How to manage a painful, blind eye
There are very few evidence-based approaches for managing the painful blind eye. Caregivers should try to differentiate between physiological pain and neuropathic pain, but this can be challenging.
Physiological pain. Pain that responds to anaesthetic eye drops, such as proparacaine hydrochloride, or steroid drops, implies that this is physiological pain originating in the peripheral nerves. Physiological pain can be reduced by treating the underlying cause of the pain and/or by reducing inflammation.
Neuropathic pain. Eyes that don’t respond to anaesthetic drops, or steroid drops in the case of ocular inflammation, suggest a neuropathic type of pain which can be very difficult to treat. Systemic, or even psychological, interventions may be required (ideally via a specialised pain management clinic, although these are not widely available).
Whatever the cause of the pain, the most important management aim is to reduce, or help the patient cope with, the pain. Possible methods of management are outlined below. Alternatives that can be safely performed in the clinical office without the need for a surgical room are classified as “non-invasive” in this article.
Treatment of the underlying cause is important, it is also essential that the patient understands the irreversible loss of visual function; this will help when discussing some of the management options, particularly the more invasive types of treatment.
The first line of treatment usually consists of topical eye drops that may include lubricants, anti-inflammatory drugs (both steroidal and non-steroidal) as well as immunomodulators.
Eye drops containing atropine (a cycloplegic) are commonly used to reduce possible ciliary spasm.
A combination of pressure-lowering, steroid, and cycloplegic drops used in the long term can help to reduce pain for patients with a painful blind eye resulting from neovascular glaucoma.

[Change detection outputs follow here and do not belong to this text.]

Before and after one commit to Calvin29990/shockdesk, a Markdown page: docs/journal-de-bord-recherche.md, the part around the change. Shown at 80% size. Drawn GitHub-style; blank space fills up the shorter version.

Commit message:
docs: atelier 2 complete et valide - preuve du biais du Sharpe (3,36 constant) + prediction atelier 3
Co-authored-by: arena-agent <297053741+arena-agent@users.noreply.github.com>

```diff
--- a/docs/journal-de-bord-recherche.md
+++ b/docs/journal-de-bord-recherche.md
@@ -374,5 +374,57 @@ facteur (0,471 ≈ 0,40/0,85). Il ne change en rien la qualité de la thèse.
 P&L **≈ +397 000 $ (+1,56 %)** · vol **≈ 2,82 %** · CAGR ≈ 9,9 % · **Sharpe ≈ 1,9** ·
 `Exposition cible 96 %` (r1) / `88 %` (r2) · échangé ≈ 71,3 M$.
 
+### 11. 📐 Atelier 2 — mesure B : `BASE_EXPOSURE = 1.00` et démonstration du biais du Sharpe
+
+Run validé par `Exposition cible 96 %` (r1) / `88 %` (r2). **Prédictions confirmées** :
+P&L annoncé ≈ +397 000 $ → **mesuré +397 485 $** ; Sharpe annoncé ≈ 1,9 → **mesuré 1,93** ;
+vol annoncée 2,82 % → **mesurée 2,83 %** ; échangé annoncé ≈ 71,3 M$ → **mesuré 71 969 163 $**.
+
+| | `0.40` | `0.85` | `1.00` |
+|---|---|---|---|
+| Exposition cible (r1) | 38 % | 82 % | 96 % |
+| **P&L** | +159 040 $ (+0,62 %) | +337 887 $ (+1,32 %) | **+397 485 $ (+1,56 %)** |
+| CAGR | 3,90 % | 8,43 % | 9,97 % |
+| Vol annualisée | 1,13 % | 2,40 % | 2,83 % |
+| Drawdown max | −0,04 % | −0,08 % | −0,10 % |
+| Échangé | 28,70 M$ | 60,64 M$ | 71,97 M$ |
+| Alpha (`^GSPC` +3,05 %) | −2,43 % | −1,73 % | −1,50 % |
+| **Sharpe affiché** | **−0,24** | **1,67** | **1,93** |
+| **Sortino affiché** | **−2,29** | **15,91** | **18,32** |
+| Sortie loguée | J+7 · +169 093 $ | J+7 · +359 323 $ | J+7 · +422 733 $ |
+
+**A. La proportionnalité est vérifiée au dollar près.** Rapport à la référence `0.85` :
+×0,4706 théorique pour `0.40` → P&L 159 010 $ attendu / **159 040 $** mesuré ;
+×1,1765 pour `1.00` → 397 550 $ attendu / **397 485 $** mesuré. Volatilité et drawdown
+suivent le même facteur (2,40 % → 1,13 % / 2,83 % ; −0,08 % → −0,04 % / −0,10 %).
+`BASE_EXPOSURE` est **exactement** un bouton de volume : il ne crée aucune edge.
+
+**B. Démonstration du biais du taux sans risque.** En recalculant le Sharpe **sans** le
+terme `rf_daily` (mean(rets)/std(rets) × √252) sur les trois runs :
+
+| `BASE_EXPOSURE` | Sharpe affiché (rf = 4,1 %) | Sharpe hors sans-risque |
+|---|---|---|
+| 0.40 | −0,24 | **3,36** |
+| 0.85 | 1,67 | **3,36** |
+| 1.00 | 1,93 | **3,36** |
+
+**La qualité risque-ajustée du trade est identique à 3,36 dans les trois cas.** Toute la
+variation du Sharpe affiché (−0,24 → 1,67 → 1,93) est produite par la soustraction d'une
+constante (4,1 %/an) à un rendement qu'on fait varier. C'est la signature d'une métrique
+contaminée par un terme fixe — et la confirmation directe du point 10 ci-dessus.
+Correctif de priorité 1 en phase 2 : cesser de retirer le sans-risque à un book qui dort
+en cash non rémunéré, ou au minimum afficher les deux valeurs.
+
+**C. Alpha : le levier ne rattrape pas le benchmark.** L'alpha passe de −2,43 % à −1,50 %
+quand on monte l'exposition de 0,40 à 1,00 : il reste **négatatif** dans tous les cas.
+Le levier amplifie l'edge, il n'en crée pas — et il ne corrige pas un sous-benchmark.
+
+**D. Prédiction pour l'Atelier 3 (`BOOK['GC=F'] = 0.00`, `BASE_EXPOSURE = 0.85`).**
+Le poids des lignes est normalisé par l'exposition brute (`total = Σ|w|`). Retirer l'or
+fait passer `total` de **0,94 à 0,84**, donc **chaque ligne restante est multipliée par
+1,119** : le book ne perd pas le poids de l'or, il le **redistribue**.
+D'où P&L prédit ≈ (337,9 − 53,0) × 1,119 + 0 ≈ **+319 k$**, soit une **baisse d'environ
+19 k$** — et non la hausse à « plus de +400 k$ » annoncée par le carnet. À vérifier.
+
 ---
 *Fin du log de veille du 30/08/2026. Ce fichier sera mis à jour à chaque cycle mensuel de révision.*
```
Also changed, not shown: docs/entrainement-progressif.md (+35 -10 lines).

Steroid drops, lubricants and, in some cases, therapeutic contact lenses are useful for patients with corneal issues, for example, a painful blind eye after multiple failed corneal transplants.
Retrobulbar injection of absolute (100%) alcohol to destroy the sensory ciliary nerves has also been used as a pain management option.2

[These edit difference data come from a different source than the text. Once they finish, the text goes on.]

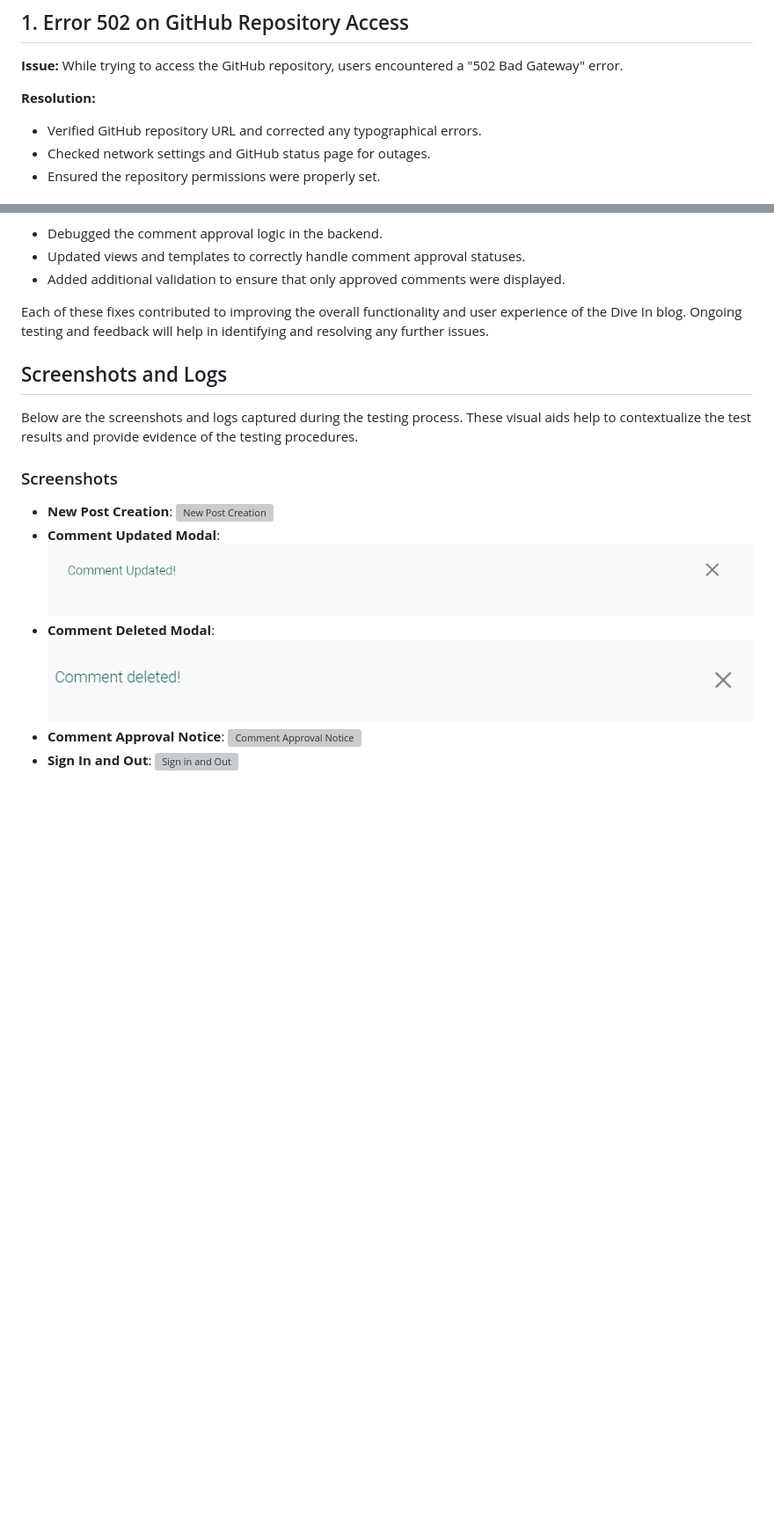
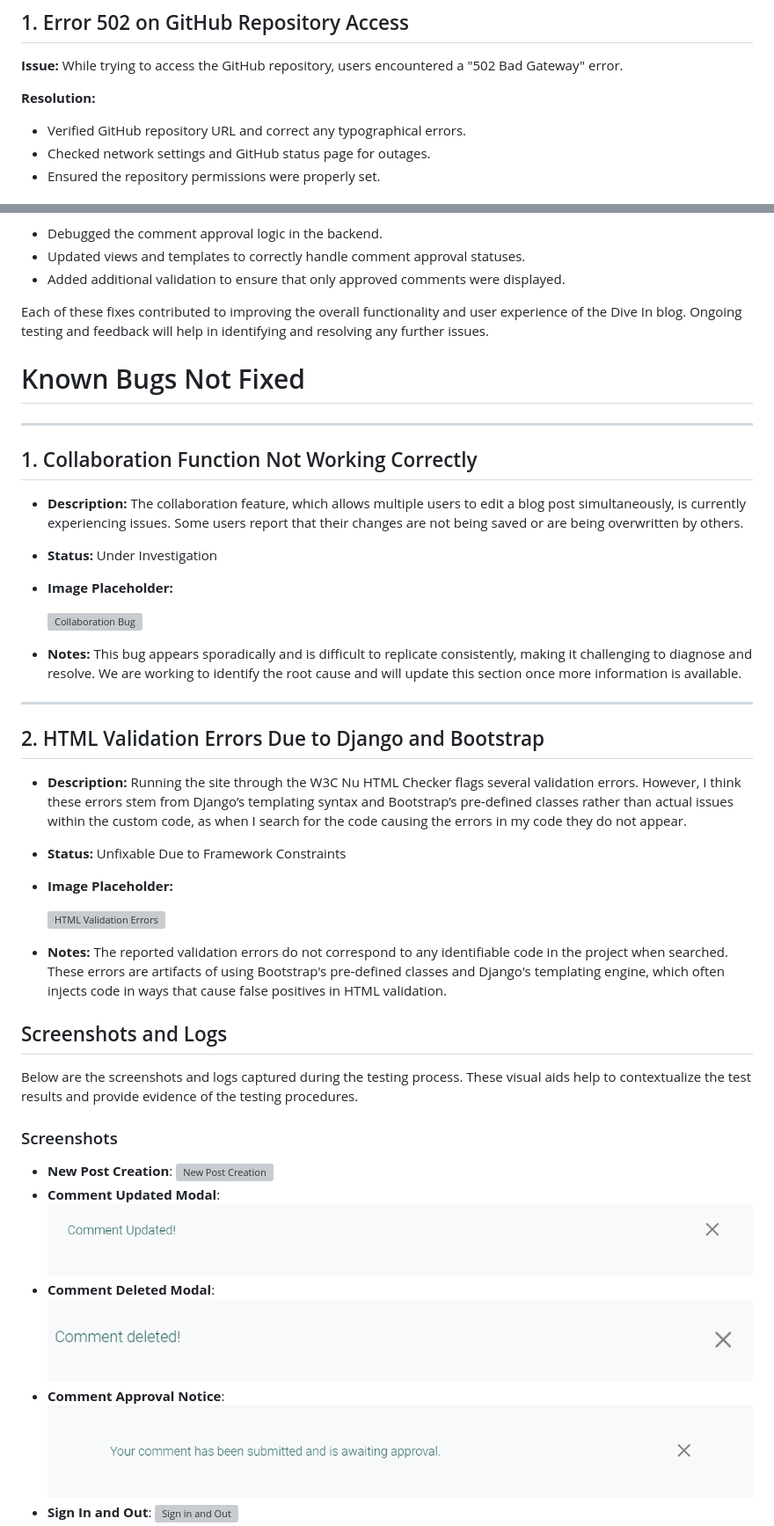
Before and after one commit to kimatron/dive-in, a Markdown page: TESTING.md, 2 parts joined by grey strips. Shown at 88% size. Drawn GitHub-style; pictures changed too: static/images/documentation/commentapproval.png (added); blank space fills up the shorter version; grey boxes are pictures that could not be loaded.

```diff
--- a/TESTING.md
+++ b/TESTING.md
@@ -112,7 +112,7 @@ During the development and testing phases of the Dive In blog, several issues we
 **Issue:** While trying to access the GitHub repository, users encountered a "502 Bad Gateway" error.
 
 **Resolution:**
-- Verified GitHub repository URL and corrected any typographical errors.
+- Verified GitHub repository URL and correct any typographical errors.
 - Checked network settings and GitHub status page for outages.
 - Ensured the repository permissions were properly set.
 
@@ -184,6 +184,32 @@ During the development and testing phases of the Dive In blog, several issues we
 Each of these fixes contributed to improving the overall functionality and user experience of the Dive In blog. Ongoing testing and feedback will help in identifying and resolving any further issues.
 
 
+# Known Bugs Not Fixed
+
+---
+
+## 1. Collaboration Function Not Working Correctly
+
+- **Description:** The collaboration feature, which allows multiple users to edit a blog post simultaneously, is currently experiencing issues. Some users report that their changes are not being saved or are being overwritten by others.
+- **Status:** Under Investigation
+- **Image Placeholder:**
+
+  ![Collaboration Bug](#) <!-- Replace # with the image URL or path -->
+
+- **Notes:** This bug appears sporadically and is difficult to replicate consistently, making it challenging to diagnose and resolve. We are working to identify the root cause and will update this section once more information is available.
+
+---
+
+## 2. HTML Validation Errors Due to Django and Bootstrap
+
+- **Description:** Running the site through the W3C Nu HTML Checker flags several validation errors. However, I think these errors stem from Django’s templating syntax and Bootstrap’s pre-defined classes rather than actual issues within the custom code, as when I search for the code causing the errors in my code they do not appear.
+- **Status:** Unfixable Due to Framework Constraints
+- **Image Placeholder:**
+
+  ![HTML Validation Errors](#)
+- **Notes:** The reported validation errors do not correspond to any identifiable code in the project when searched. These errors are artifacts of using Bootstrap's pre-defined classes and Django's templating engine, which often injects code in ways that cause false positives in HTML validation.
+
+
 ## Screenshots and Logs
 
 Below are the screenshots and logs captured during the testing process. These visual aids help to contextualize the test results and provide evidence of the testing procedures.
@@ -194,5 +220,5 @@ Below are the screenshots and logs captured during the testing process. These vi
 - **Comment Updated Modal**: ![Comment Updated](static/images/documentation/commentupdated.png)
 - **Comment Deleted Modal**: ![Comment Deleted](static/images/documentation/commentdeleted.png)
-- **Comment Approval Notice**: ![Comment Approval Notice](screenshots/comment_approval_notice.png)
+- **Comment Approval Notice**: ![Comment Approval Notice](static/images/documentation/commentapproval.png)
 - **Sign In and Out**: ![Sign in and Out](static/images/documentation/navbardivein.gif)
 - **Admin Panel Access**: ![Admin Panel Access](static/images/documentation/wrongstafflogin.png)
```
Also changed, not shown: other parts of TESTING.md (+3 -1 lines), README.md (+4 -2 lines), static/images/documentation/authorbio.png (added), 4 other files.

Systemic drugs, including antidepressants and anticonvulsants, can be used for some types of neuropathic corneal pain. These would be given in collaboration with a family doctor or at a pain clinic.

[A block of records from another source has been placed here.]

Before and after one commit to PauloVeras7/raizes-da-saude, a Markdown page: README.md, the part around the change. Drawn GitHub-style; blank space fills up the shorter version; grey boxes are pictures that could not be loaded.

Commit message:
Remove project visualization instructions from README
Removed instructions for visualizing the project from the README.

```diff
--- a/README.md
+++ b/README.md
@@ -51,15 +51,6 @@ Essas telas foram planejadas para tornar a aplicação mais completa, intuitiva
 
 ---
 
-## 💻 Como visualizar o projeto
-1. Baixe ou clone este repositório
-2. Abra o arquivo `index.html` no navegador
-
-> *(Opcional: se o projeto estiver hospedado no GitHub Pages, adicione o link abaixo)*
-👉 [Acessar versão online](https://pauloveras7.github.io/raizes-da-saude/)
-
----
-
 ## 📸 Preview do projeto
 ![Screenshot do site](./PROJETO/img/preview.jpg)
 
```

Where a high intraocular pressure is likely contributing to the pain, transscleral and endocyclophotocoagulation, high-intensity focused ultrasound (ultrasound cycloplasty),3 and cyclocryotherapy3 can be used. Destruction of the ciliary body and reduced aqueous production is the common mechanism of action and they offer the advantage of repeated treatments. Cyclocryotherapy is appropriate where vision has been lost completely.
Surgical correction and even implantation of electrode devices have been used for neuropathic ocular surface-related disorders.
Evisceration (removal of the eyeball contents while leaving the sclera, the outer layer of the eyeball behind) and enucleation (complete removal of the eyeball) are the final alternatives that can grant definitive relief.4
An understanding of the underlying mechanism, and awareness of the different treatment options, will help direct the best approach for individual patients and achieve sustained pain relief.
1. Belmonte C, Acosta MC, Merayo-Lloves J, Gallar J. What Causes Eye Pain? Curr Ophthalmol Rep. 2015;3(2):111-121.
2. Bhatia J, Narayanadas B, Varghese M, Faruk M, Hafez A, Bhatia N, Bhatia A. Retrobulbar alcohol injection: a forgotten therapy for management of painful blind eye. Oman J Ophthalmol. 2018;11(2):190-191.
3. Ruixue W, Tao W, Ning L. A Comparative Study between Ultrasound Cycloplasty and Cyclocryotherapy for the Treatment of Neovascular Glaucoma. J Ophthalmol. 2020:4016536.
4. Shah-Desai SD, Tyers AG, Manners RM. Painful blind eye: efficacy of enucleation and evisceration in resolving ocular pain. Br J Ophthalmol. 2000;84(4):437-438.